Revision tracking records
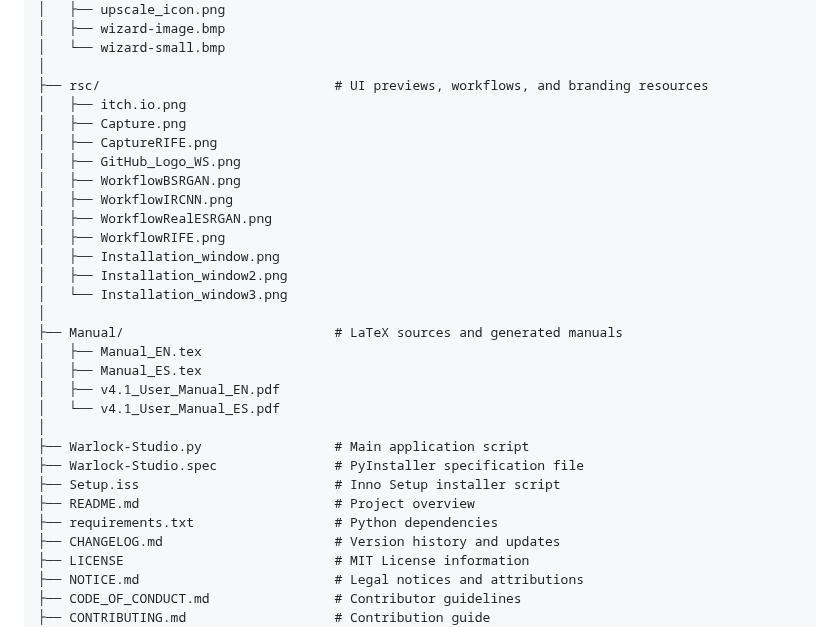
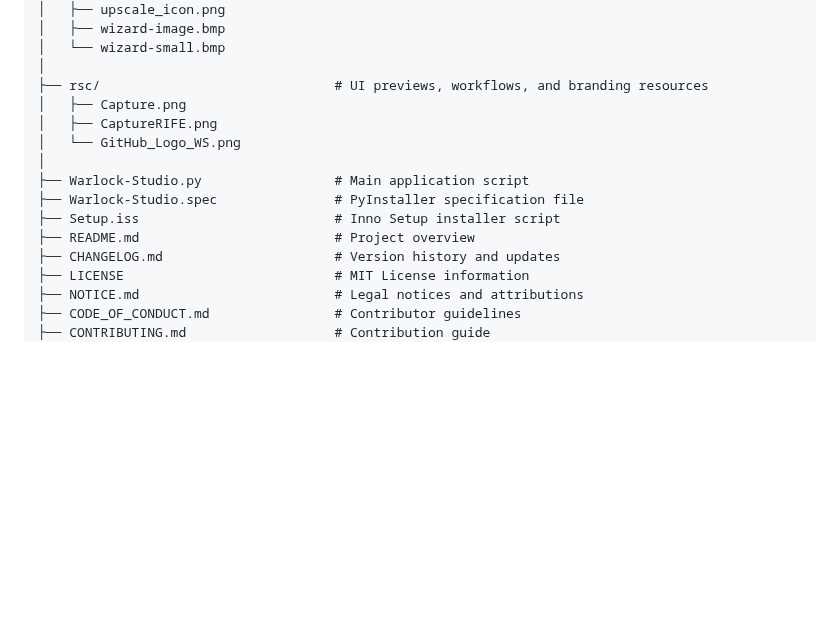
Before and after one commit to Ivan-Ayub97/Warlock-Studio, a Markdown page: README.md, the part around the change. Rendered like a GitHub page; blank space fills up the shorter version.

```diff
--- a/README.md
+++ b/README.md
@@ -183,29 +183,14 @@ Warlock-Studio/
 │   └── wizard-small.bmp
 │
 ├── rsc/                              # UI previews, workflows, and branding resources
-│   ├── itch.io.png
 │   ├── Capture.png
 │   ├── CaptureRIFE.png
-│   ├── GitHub_Logo_WS.png
-│   ├── WorkflowBSRGAN.png
-│   ├── WorkflowIRCNN.png
-│   ├── WorkflowRealESRGAN.png
-│   ├── WorkflowRIFE.png
-│   ├── Installation_window.png
-│   ├── Installation_window2.png
-│   └── Installation_window3.png
-│
-├── Manual/                           # LaTeX sources and generated manuals
-│   ├── Manual_EN.tex
-│   ├── Manual_ES.tex
-│   ├── v4.1_User_Manual_EN.pdf
-│   └── v4.1_User_Manual_ES.pdf
+│   └── GitHub_Logo_WS.png
 │
 ├── Warlock-Studio.py                 # Main application script
 ├── Warlock-Studio.spec               # PyInstaller specification file
 ├── Setup.iss                         # Inno Setup installer script
 ├── README.md                         # Project overview
-├── requirements.txt                  # Python dependencies
 ├── CHANGELOG.md                      # Version history and updates
 ├── LICENSE                           # MIT License information
 ├── NOTICE.md                         # Legal notices and attributions
```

## EXERCISE PROMPT
In the data above, find each line that has the word "README" and copy it out.

## SOLUTION TO THIS PROBLEM
Before and after one commit to Ivan-Ayub97/Warlock-Studio, a Markdown page: README.md, the part around the change. Rendered like a GitHub page; blank space fills up the shorter version.
--- a/README.md
+++ b/README.md
 ├── README.md                         # Project overview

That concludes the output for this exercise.